Locate the string "sklearn" in the records below. Copy every line where it occurs.

----------------------------------------

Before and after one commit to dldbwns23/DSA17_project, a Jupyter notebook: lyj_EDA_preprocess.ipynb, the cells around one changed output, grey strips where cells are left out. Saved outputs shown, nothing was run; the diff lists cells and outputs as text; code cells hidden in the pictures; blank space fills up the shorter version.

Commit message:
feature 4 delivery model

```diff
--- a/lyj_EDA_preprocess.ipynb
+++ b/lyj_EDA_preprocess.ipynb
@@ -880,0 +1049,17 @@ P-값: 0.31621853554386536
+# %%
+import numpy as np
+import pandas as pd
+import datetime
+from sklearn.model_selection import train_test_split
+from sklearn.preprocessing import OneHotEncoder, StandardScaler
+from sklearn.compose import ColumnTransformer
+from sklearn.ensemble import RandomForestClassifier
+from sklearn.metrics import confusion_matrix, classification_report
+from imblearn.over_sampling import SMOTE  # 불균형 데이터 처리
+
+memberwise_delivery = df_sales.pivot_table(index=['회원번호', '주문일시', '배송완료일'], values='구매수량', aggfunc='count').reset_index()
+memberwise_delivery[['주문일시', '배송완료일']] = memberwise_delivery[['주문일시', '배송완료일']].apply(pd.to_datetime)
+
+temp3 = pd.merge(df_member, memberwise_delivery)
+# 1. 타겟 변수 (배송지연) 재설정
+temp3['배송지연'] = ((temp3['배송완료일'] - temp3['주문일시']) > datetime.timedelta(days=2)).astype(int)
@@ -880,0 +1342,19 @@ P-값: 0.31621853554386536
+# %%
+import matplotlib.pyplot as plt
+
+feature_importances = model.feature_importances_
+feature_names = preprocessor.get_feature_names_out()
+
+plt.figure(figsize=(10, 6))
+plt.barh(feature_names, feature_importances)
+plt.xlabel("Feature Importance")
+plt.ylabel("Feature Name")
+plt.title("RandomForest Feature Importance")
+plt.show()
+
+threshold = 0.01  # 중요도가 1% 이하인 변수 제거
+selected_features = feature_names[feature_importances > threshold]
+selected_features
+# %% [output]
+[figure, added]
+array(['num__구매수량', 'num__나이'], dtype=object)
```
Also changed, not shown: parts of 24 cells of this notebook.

----------------------------------------

● Exercise solution:
+from sklearn.model_selection import train_test_split
+from sklearn.preprocessing import OneHotEncoder, StandardScaler
+from sklearn.compose import ColumnTransformer
+from sklearn.ensemble import RandomForestClassifier
+from sklearn.metrics import confusion_matrix, classification_report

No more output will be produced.